“Advanced Maternal Age” read the chart when I peeked over the doctor’s screen. I was only 38, and I’ve known women who had their first child in their forties, so I was a bit taken aback to be lumped into a category that labeled me as ‘old’.
“It’s just to track risk factors,” explained the doctor as she glided the ultrasound wand over my growing belly. When I was pregnant with Jack, six years earlier, I already had a little of the feeling that the Big Guy and I were late getting in the Family Way. Most people we knew had started their families within a year or two of getting married, while the Big Guy and I spent four years acting like teenagers together. But, despite that most of our friends’ kids were grade school and beyond by the time Jack arrived, we never questioned our decision to take things slowly – until that moment.
My ultrasound was a little off, and we ended up needing to go to a bigger hospital for a closer look at developing Thing2, but the possibility that he might have Downs Syndrome was not the cause of my age angst. Rather, it was the slow recognition that I would be almost two generations older than my youngest child. I would be hitting the ‘change of life’ when he starts getting pimples. When he gets to his age of adventure, I and my body would be wanting to slow down.
Seven years later (Thing2 will be seven in October) I can still remember that moment in the doctor’s office as if it were seven minutes ago. At the beginning of the summer, I about it a lot as I huffed and puffed to the top of the driveway. On Labor Day, I thought about it again.
Labor Day Monday, Thing2 and I ran in a race together. I ran the 5K, and he ran the kid’s half-mile fun run. It was a friendly crowd of five thousand people, and there were about 200 kids in the fun run. I was excited for the 5K, but I was nervous for the fun run. Thing2 is a country boy – how would he deal with the four foot high surge of humanity flowing around the block? Would he be scared? Would he get discouraged if he got tired?

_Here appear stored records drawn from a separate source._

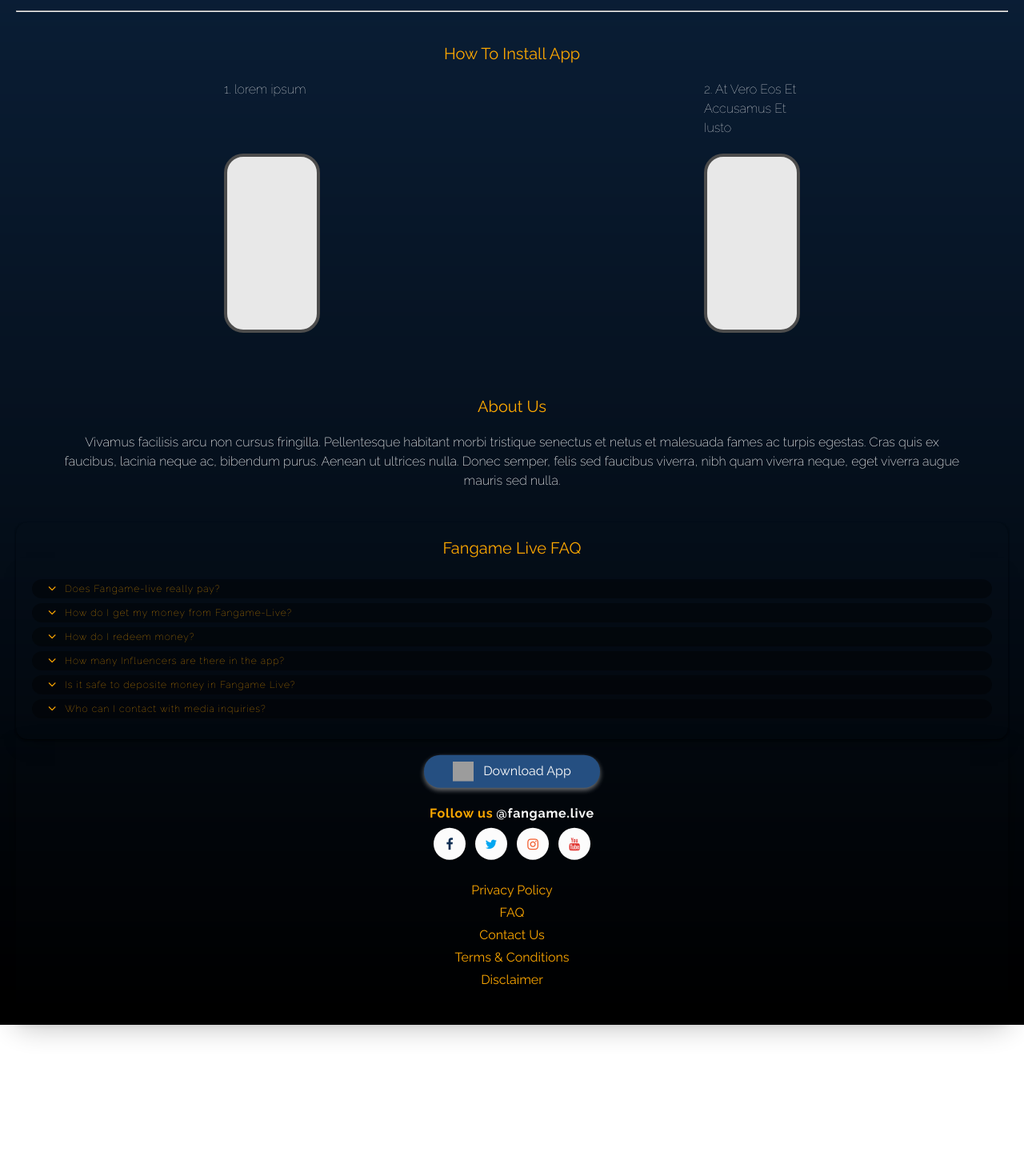
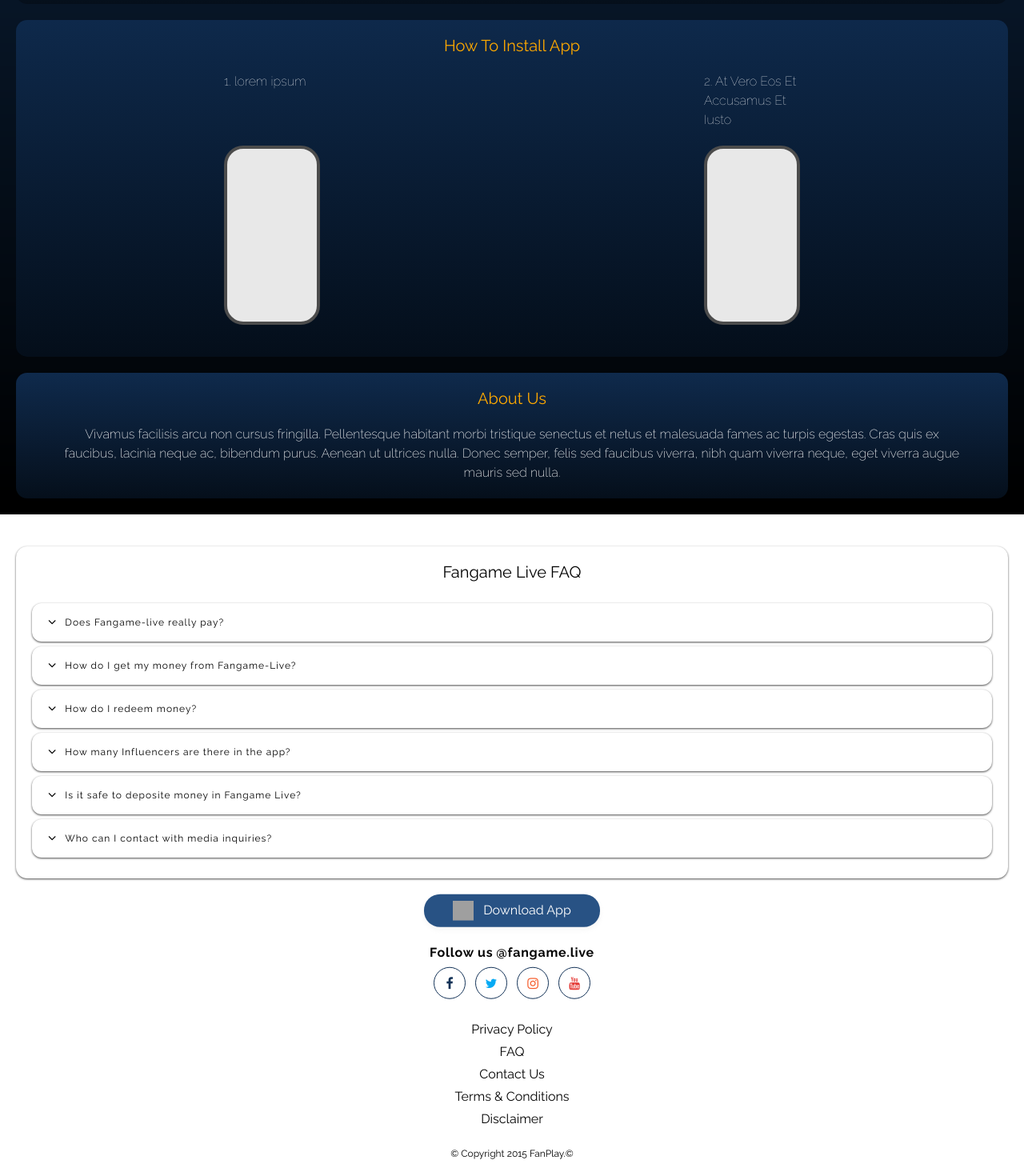
Before and after one commit to imcontrive/bluedemo, a React (Create React App) app: page / in a window 1280 px wide. Shown: the part 741-2211 px from the top of the page at 80% size. Before the commit the page ends 2022 px from the top, so only its background shows below. Built offline with nearby package versions, Linux system fonts and the light colour scheme; grey boxes are pictures that could not be loaded.

Commit message:
add copyright

```diff
--- a/src/App.js
+++ b/src/App.js
@@ -11,7 +11,8 @@
 import {
   Item,
   AppContainer,
-  ExtraInfo
+  ExtraInfo,
+  CopyRight
   // Code
 } from "./components/carousel/components";
 import FAQs from "./components/faq/FAQs";
@@ -339,7 +340,7 @@
               </li>
             </ul>
           </div>
-          <hr></hr>
+          {/* <hr></hr> */}
 
 
           <div className="how_to_install" data-scrollreveal="enter top over 3s after 0.5s">
@@ -389,6 +390,11 @@
             </div>
           </div> */}
 
+        </div>
+      </div>
+          <div className="lower_wrapper">
+
+
           <div className="faq__section" data-scrollreveal="enter top">
             <h5 className="text-center sub_heading" data-scrollreveal="enter left">Fangame Live FAQ</h5>
             <FAQs />
@@ -418,7 +424,7 @@
                 </li>
               </ul>
             </div>
-            <ul className="nav-items text-center" data-scrollreveal="enter bottom over 1s and move 300px after 0.3s">
+            <ul className="nav-items text-center" data-scrollreveal="enter right over 1s and move 300px after 0.3s">
               <li>Privacy Policy</li>
               <li>FAQ</li>
               <li>Contact Us</li>
@@ -426,8 +432,13 @@
               <li>Disclaimer</li>
             </ul>
           </footer>
-        </div>
-      </div>
+
+          <CopyRight>© Copyright 2015 FanPlay.©
+            {/* <br/>All rights reserved. */}
+            </CopyRight>
+
+          </div>
+
     </>
   );
 }
--- a/src/App.scss
+++ b/src/App.scss
@@ -9,13 +9,13 @@
 $default-box-shadow: 0 1px 3px rgba(0,0,0,0.4), 0 1px 2px rgba(0,0,0,0.4);
 $default-transition: all 0.3s cubic-bezier(.25,.8,.25,1);
 
-body{
+// body{
+  // background: url("./images/body-bg.png");
+  // background-size: 100% 100%;
+// }
+.primary_wrapper {
   background: url("./images/body-bg.png");
   background-size: 100% 100%;
-}
-.primary_wrapper {
-  // background: url("./images/body-bg.png");
-  // background-size: 100% 100%;
 
   .inner__wrapper {
     padding: $margin_from_div;
@@ -101,9 +101,8 @@
     width: 100%;
     padding: $margin_from_div;
     // border: 3px solid green;
-    // background: transparent linear-gradient(180deg, #a22f47 0%, #511824 100%) 0%
-    //   0% no-repeat padding-box;
-
+    background:   transparent linear-gradient(180deg, #0F2A4C 0%, #050F1B 100%) 0%
+    0% no-repeat padding-box;
     // background: transparent linear-gradient(180deg, #2f1420 0, #4f1a29 100%);
 
     .sub_heading {
@@ -140,6 +139,9 @@
     border-radius: $default_border_radius;
     margin-top: $margin_from_div;
     padding: $margin_from_div;
+    background:   transparent linear-gradient(180deg, #0F2A4C 0%, #050F1B 100%) 0%
+    0% no-repeat padding-box;
+
 
     // height: 244px;
     // background: transparent linear-gradient(180deg, #a22f47 0%, #511824 100%) 0%
@@ -192,6 +194,9 @@
     min-width: 344px;
     border-radius: $default_border_radius;
     width: 100%;
+    background:   transparent linear-gradient(180deg, #0F2A4C 0%, #050F1B 100%) 0%
+    0% no-repeat padding-box;
+
     transition: box-shadow 0.25s ease, transform 0.25s ease,
       -webkit-transform 0.25s ease;
 
@@ -233,96 +238,7 @@
     }
   }
 
-  /* Footer section
-  ----------------------*/
-  .footer_wrapper {
-    display: flex;
-    flex-direction: column;
-    justify-content: center;
-    padding: $margin_from_div;
 
-
-  box-shadow: 0 19px 38px rgba(0,0,0,0.30), 0 15px 12px rgba(0,0,0,0.22);
-
-    // down_load_btn
-    .down_load_btn {
-      display: flex;
-      justify-content: center;
-    }
-
-    // footer_social_icons
-    .footer_social_icons {
-      padding: $margin_from_div 0px;
-
-
-      //icons_heading
-      .icons_heading {
-        color: #fea900;
-        letter-spacing: 0.75px;
-
-        small {
-          color: white;
-          margin-left: 4px;
-        }
-      }
-
-      //social_icons
-      .social_icons {
-        display: flex;
-        justify-content: center;
-
-        //_icon_
-        ._icon_ {
-          width: 40px;
-          height: 40px;
-          display: grid;
-          place-items: center;
-
-          background: white;
-          margin: 6px;
-          border-radius: 50%;
-
-          .fa-facebook {
-            color: #102f54;
-          }
-
-          .fa-twitter {
-            color: #03a9f4;
-          }
-          .fa-instagram {
-            color: #f65c2b;
-          }
-
-          .fa-youtube {
-            color: #e53935;
-          }
-        }
-
-        //_icon_: hover
-        ._icon_:hover {
-          cursor: pointer;
-          border: 2px solid #fea900;
-        }
-      }
-    }
-    //Footer nav-links
-    .nav-items {
-      // padding-bottom: $margin_from_div;
-      line-height: 1.5;
-      letter-spacing: 0px;
-      color: #fea900;
-      text-transform: capitalize;
-      font-size: 16px;
-
-      // links-> li
-      li {
-        margin-bottom: 4px;
-      }
-      li:hover {
-        cursor: pointer;
-      }
-    }
-  }
 }
 
 // Animation
@@ -370,23 +286,7 @@
 //   clip-path: polygon(100% 12%, 100% 100%, 0 100%, 76% 66%);
 // }
 
-.faq__section {
-  width: 100%;
-  margin-top: $margin_from_div;
-  box-shadow: $default-box-shadow;
-  // background: transparent linear-gradient(180deg, #2f1420 0, #4f1a29 100%);
-  border-radius: $default_border_radius;
 
-  h5 {
-    padding-top: $margin_from_div;
-    font: normal normal normal 20px/25px Raleway;
-    font-weight: 400;
-  }
-
-  .title-text {
-    font-size: 12px;
-  }
-}
 
 // wave
 // .parent {
@@ -429,3 +329,130 @@
 //     transform: rotate(360deg);
 //   }
 // }
+
+
+// lower_wrapper
+
+.lower_wrapper {
+  padding: $margin_from_div;
+  color: #000000;
+
+
+//faq__section
+  .faq__section {
+    width: 100%;
+    margin-top: $margin_from_div;
+    box-shadow: $default-box-shadow;
+    // background: transparent linear-gradient(180deg, #2f1420 0, #4f1a29 100%);
+    border-radius: $default_border_radius;
+
+    h5 {
+      padding-top: $margin_from_div;
+      font: normal normal normal 20px/25px Raleway;
+      font-weight: 400;
+    }
+
+    .title-text {
+      font-size: 12px;
+    }
+  }
+
+  // footer section
+  /* Footer section
+  ----------------------*/
+  .footer_wrapper {
+    display: flex;
+    flex-direction: column;
+    justify-content: center;
+    padding: $margin_from_div;
+
+
+
+    // down_load_btn
+    .down_load_btn {
+      display: flex;
+      justify-content: center;
+    }
+
+    // footer_social_icons
+    .footer_social_icons {
+      padding: $margin_from_div 0px;
+
+
+      //icons_heading
+      .icons_heading {
+        // color: #fea900;
+        letter-spacing: 0.75px;
+
+        small {
+          // color: white;
+          margin-left: 4px;
+        }
+      }
+
+      //social_icons
+      .social_icons {
+        display: flex;
+        justify-content: center;
+
+        //_icon_
+        ._icon_ {
+          width: 40px;
+          height: 40px;
+          display: grid;
+          place-items: center;
+
+          // background: #102f54;
+          border: 1.25px solid #102f54;
+          margin: 6px;
+          border-radius: 50%;
+
+          .fa-facebook {
+            color: #102f54;;
+          }
+
+          .fa-twitter {
+            color: #03a9f4;
+          }
+          .fa-instagram {
+            color: #f65c2b;
+          }
+
+          .fa-youtube {
+            color: #e53935;
+          }
+        }
+
+        //_icon_: hover
+        ._icon_:hover {
+          cursor: pointer;
+          border: 2px solid #fea900;
+          transform: scale(1.25);
+          transition: all 150ms ease-in-out;
+        }
+      }
+    }
+    //Footer nav-links
+    .nav-items {
+      // padding-bottom: $margin_from_div;
+      line-height: 1.5;
+      letter-spacing: 0px;
+      // color: #fea900;
+      text-transform: capitalize;
+      font-size: 16px;
+
+      // links-> li
+      li {
+        margin-bottom: 4px;
+      }
+      li:hover {
+        cursor: pointer;
+        transform: scale(1.25);
+        transition: all 150ms ease-in-out;
+
+
+      }
+    }}
+
+
+}
--- a/src/components/carousel/components.js
+++ b/src/components/carousel/components.js
@@ -28,8 +28,10 @@
   overflow: hidden;
   // border-radius: 14px;
   margin-top: 10px;
-  background-image: ${`url(${banner})`};
-  background-size: 100% 100%;
+  // background-image: ${`url(${banner})`};
+  background:  transparent linear-gradient(180deg, #0F2A4C 0%, #050F1B 100%) 0%
+    0% no-repeat padding-box;
+  // background-size: 100% 100%;
 
   // box-shadow: 5px 5px 20px 7px rgba(168, 168, 168, 1);
 `;
@@ -89,3 +91,14 @@
   margin: 0;
   padding: 0.2em 0.4em;
 `;
+
+export const CopyRight= styled.h5`
+  text-align: center;
+  color: #000000;
+  font-weight: 400 !important;
+  font-size: 14px;
+  text-transform: capitalize;
+      font: normal normal normal 12px/15px Raleway;
+
+
+`;
--- a/src/components/faq/Accordion.js
+++ b/src/components/faq/Accordion.js
@@ -33,7 +33,7 @@
 
   render() {
     const sections = this.state.accordionItems.map(i => (
-      <div key={this.state.accordionItems.indexOf(i)}>
+      <div className="acc_wrapper" key={this.state.accordionItems.indexOf(i)}>
         <div className="title" onClick={() => this.handleClick(i)}>
           <div className="arrow-wrapper">
             <i
@@ -52,7 +52,7 @@
               //   "content-text content-text-open" : "content-text"
               // }
             >
-              ${i.content}
+            {i.content}
             </div>
           ) : (
             ""
--- a/src/components/faq/index.scss
+++ b/src/components/faq/index.scss
@@ -1,5 +1,5 @@
 .accordion {
-  box-shadow: 0px 13px 23px -13px rgba(0, 0, 0, 0.5);
+  // box-shadow: 0px 13px 23px -13px rgba(0, 0, 0, 0.5);
   width: 100%;
   background-color: transparent;
   // margin-bottom: 20px;
@@ -7,19 +7,34 @@
   padding: 20px;
 }
 
+// acc_wrapper
+.acc_wrapper{
+  border-radius: 14px;
+  margin: 6px 0px;
+box-shadow: 0 1px 3px rgba(0,0,0,0.4), 0 1px 2px rgba(0,0,0,0.4);
+min-height: 40px;
+border-radius: 12px;
+padding: 6px 0px;
+}
+
 .title {
   display: flex;
   align-items: center;
   width: 100%;
-  background-color: rgba(0, 0, 0, 0.4);
+  // background-color: rgba(0, 0, 0, 0.4);
   // color: #ffddcc;
-  color: #fea900;
+  // color: #fea900;
   letter-spacing: 1px;
-  font-weight: lighter;
-  border-radius: 14px;
+  // font-weight: lighter;
+  // border-radius: 14px;
   margin: 6px 0px;
   padding-left: 20px;
   transition: all 0.2s ease-in;
+// box-shadow: 0 1px 3px rgba(0,0,0,0.4), 0 1px 2px rgba(0,0,0,0.4);
+// min-height: 40px;
+
+  // box-shadow: 0px 13px 23px -13px rgba(0, 0, 0, 0.5);
+
 }
 
 .title-text {
@@ -28,20 +43,21 @@
 
 .title:hover {
   cursor: pointer;
-  background-color: rgba(70, 31, 31, 0.5);
+  // background-color: rgba(70, 31, 31, 0.5);
 }
 
 .title:active {
-  background-color: rgba(0, 0, 0, 0.55);
+  // background-color: rgba(0, 0, 0, 0.55);
 }
 
 .content {
   width: 100%;
   border-radius: 4px;
-  color: white;
+  color: #000000;
   padding: 0 20px;
   font-size: 12px;
   // background: #fea900;
+  font-weight: lighter;
 
   text-align: center;
   // z-index: 1000;
@@ -76,12 +92,12 @@
   // border: 2px solid green;
   font-size: 16px;
   // color: rgba(255, 255, 255, 0.5);
-  color: #fea900;
+  // color: #fea900;
   transition: all 0.6s cubic-bezier(0.08, 1.09, 0.32, 1.275);
 }
 
 .fa-rotate-180 {
-  color: rgba(255, 255, 255, 1);
+  color: rgb(99, 33, 33);
 }
 
 .arrow-wrapper {
```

The starting gun went off, and I had my answer very quickly. Thing2 was at the back of the group, so we had time to get to the finish line. As he came around the corner, he briefly faltered, but the smile never left his face. He passed us, barely hearing our shouts of encouragement, and I realized that tears and not the soft drizzle were making my face wet.
Thing2 crossed the finish line and waited for us in the kids’ area. When we got to him, he had already collected his green ribbon. I hugged him and raced to the starting line of my own race. His smile never left my mind, and it propelled me – with a smile of my own – the entire 3.10 miles.
Our runs were the culmination of a summer of fitness and following my kids around mountains and into dried-up waterfalls and down sandy beaches. It was a summer of being inspired to live better and do more with both my boys throughout. I ran my last half-mile, singing to my music and thinking about the upcoming kids’ winter sports, and that seven-year-old memory came back to me. This time, however, when I pictured the doctor’s office, it wasn’t the words on the chart that flashed in front of my eyes – it was the memory of the grainy black-and-white screen glowing with the image of my wriggling fountain of youth.